Below is the list of the types of things that I put into these bags. Generally speaking, I make anywhere from 4 to 6 bags at a time. Depending on the season, I change the contents to fit the needs of the people that I meet.

In a 1 gallon Ziploc bag:

  • a bottle of water

  • 2 protein bars

  • sample size hand lotion, a few bandaids

  • chewing gum or candy that doesn’t melt in the heat

  • hand sanitizer

  • snack size portions of crackers and cookies

  • a gift card to a coffee shop. (I choose one where I would eat myself and is widely available in my area.)

WINTER: I include things like gloves, hats, scarves, pocket warmers, warm socks, lip balm.

SUMMER: I trade the winter gear for sunscreen, lip balm, bandanas, visors, insect repellent.

Where do I find all this stuff? At the dollar store, where I buy my groceries, at the pharmacy, at the big box super store… you know… Where I shop! I save the complementary toiletries from hotels, and ask for donations from friends who travel more than I do. Sometimes I knit or crochet the hats and scarves, but in every case, I try to choose things that are new or are things I would use myself.

Most of the time, when I hand out one of these bags, if it’s not one of the “regulars,“ the person just kind of stares at me, as if in disbelief. In the few seconds we have, I try to say something personal like “I hope this helps you have a better day.” One cold and rainy day a few weeks ago, I came up beside a man who looked very cold. I handed him the bag and said, “there’s a warm scarf and hat in here… I hope it warms you up a little.”

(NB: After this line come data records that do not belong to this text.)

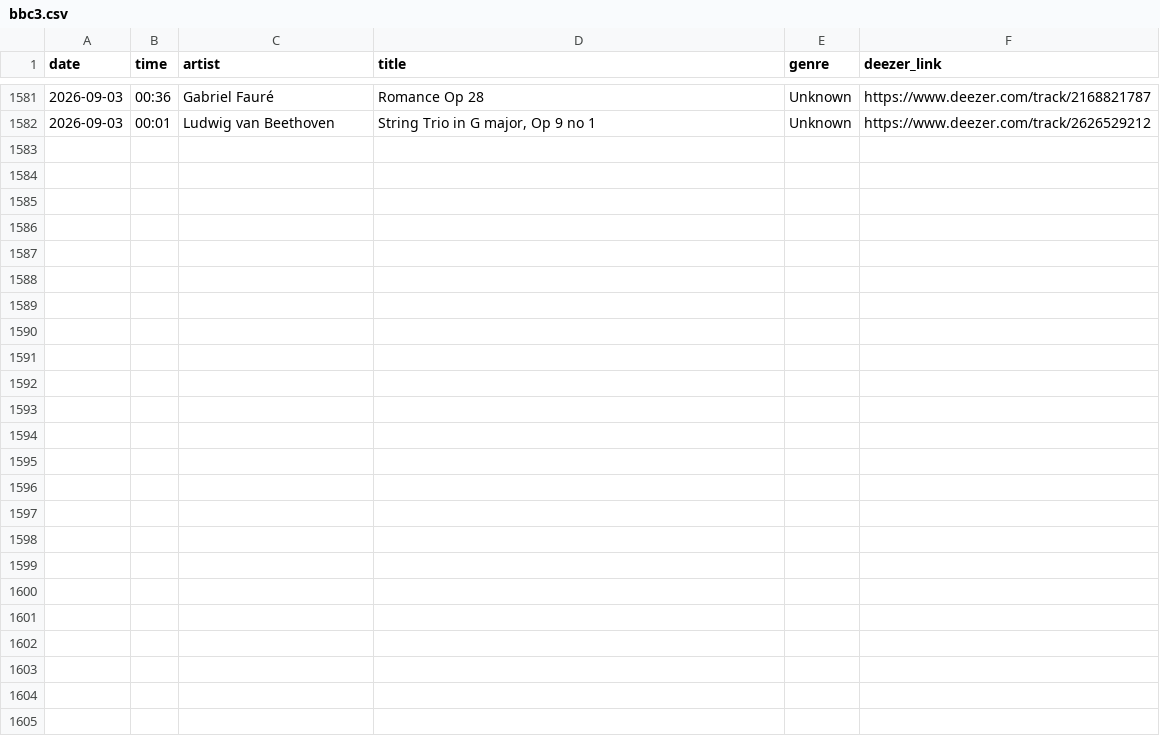
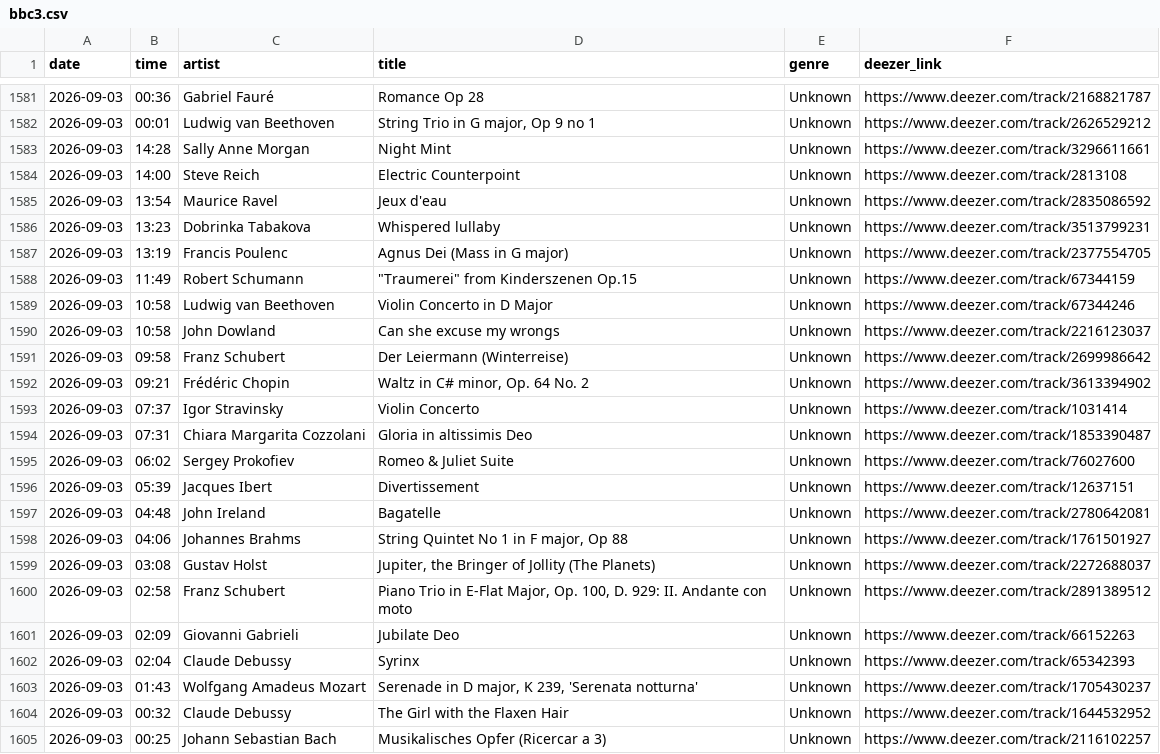
Before and after one commit to loliberri/BBC_Radio_Playlist_Generator, a CSV file: output/bbc3.csv, drawn as a sheet; only a part is shown, gaps mark what is left out; the diff names each change by its address in the sheet, - before the commit and + after, or states it on an @@ line.

```diff
--- a/output/bbc3.csv
+++ b/output/bbc3.csv
+row 1583: 2026-09-03 | 14:28 | Sally Anne Morgan | Night Mint | Unknown | https://www.deezer.com/track/3296611661
+row 1584: 2026-09-03 | 14:00 | Steve Reich | Electric Counterpoint | Unknown | https://www.deezer.com/track/2813108
+row 1585: 2026-09-03 | 13:54 | Maurice Ravel | Jeux d'eau | Unknown | https://www.deezer.com/track/2835086592
+row 1586: 2026-09-03 | 13:23 | Dobrinka Tabakova | Whispered lullaby | Unknown | https://www.deezer.com/track/3513799231
+row 1587: 2026-09-03 | 13:19 | Francis Poulenc | Agnus Dei (Mass in G major) | Unknown | https://www.deezer.com/track/2377554705
+row 1588: 2026-09-03 | 11:49 | Robert Schumann | "Traumerei" from Kinderszenen Op.15 | Unknown | https://www.deezer.com/track/67344159
+row 1589: 2026-09-03 | 10:58 | Ludwig van Beethoven | Violin Concerto in D Major | Unknown | https://www.deezer.com/track/67344246
+row 1590: 2026-09-03 | 10:58 | John Dowland | Can she excuse my wrongs | Unknown | https://www.deezer.com/track/2216123037
+row 1591: 2026-09-03 | 09:58 | Franz Schubert | Der Leiermann (Winterreise) | Unknown | https://www.deezer.com/track/2699986642
+row 1592: 2026-09-03 | 09:21 | Frédéric Chopin | Waltz in C# minor, Op. 64 No. 2 | Unknown | https://www.deezer.com/track/3613394902
+row 1593: 2026-09-03 | 07:37 | Igor Stravinsky | Violin Concerto | Unknown | https://www.deezer.com/track/1031414
+row 1594: 2026-09-03 | 07:31 | Chiara Margarita Cozzolani | Gloria in altissimis Deo | Unknown | https://www.deezer.com/track/1853390487
+row 1595: 2026-09-03 | 06:02 | Sergey Prokofiev | Romeo & Juliet Suite | Unknown | https://www.deezer.com/track/76027600
+row 1596: 2026-09-03 | 05:39 | Jacques Ibert | Divertissement | Unknown | https://www.deezer.com/track/12637151
+row 1597: 2026-09-03 | 04:48 | John Ireland | Bagatelle | Unknown | https://www.deezer.com/track/2780642081
+row 1598: 2026-09-03 | 04:06 | Johannes Brahms | String Quintet No 1 in F major, Op 88 | Unknown | https://www.deezer.com/track/1761501927
+row 1599: 2026-09-03 | 03:08 | Gustav Holst | Jupiter, the Bringer of Jollity (The Planets) | Unknown | https://www.deezer.com/track/2272688037
+row 1600: 2026-09-03 | 02:58 | Franz Schubert | Piano Trio in E-Flat Major, Op. 100, D. 929: II. Andante con moto | Unknown | https://www.deezer.com/track/2891389512
+row 1601: 2026-09-03 | 02:09 | Giovanni Gabrieli | Jubilate Deo | Unknown | https://www.deezer.com/track/66152263
+row 1602: 2026-09-03 | 02:04 | Claude Debussy | Syrinx | Unknown | https://www.deezer.com/track/65342393
+row 1603: 2026-09-03 | 01:43 | Wolfgang Amadeus Mozart | Serenade in D major, K 239, 'Serenata notturna' | Unknown | https://www.deezer.com/track/1705430237
+row 1604: 2026-09-03 | 00:32 | Claude Debussy | The Girl with the Flaxen Hair | Unknown | https://www.deezer.com/track/1644532952
+row 1605: 2026-09-03 | 00:25 | Johann Sebastian Bach | Musikalisches Opfer (Ricercar a 3) | Unknown | https://www.deezer.com/track/2116102257
```
Also changed, not shown: output/bbc1.csv, output/bbc2.csv, 5 other files.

When I drove past in the opposite direction heading to my next appointment, I saw he had on the hat and scarf and was headed towards the coffee shop to get something to eat.

At least one person had a better day that day. This is a good thing.

I’m blogging about this because it’s something simple. Something that we can all do. It doesn’t fix the problem of skyrocketing rents, impossible health care premiums, and chronic homelessness. But it does remind me, every time I connect with another human being, that responding with compassion is the way of Christ. I am reminded that we are one earth, one family, each made in the Divine image.

And we need to take better care of each other, and our planet.

…for the love of Christ compels us…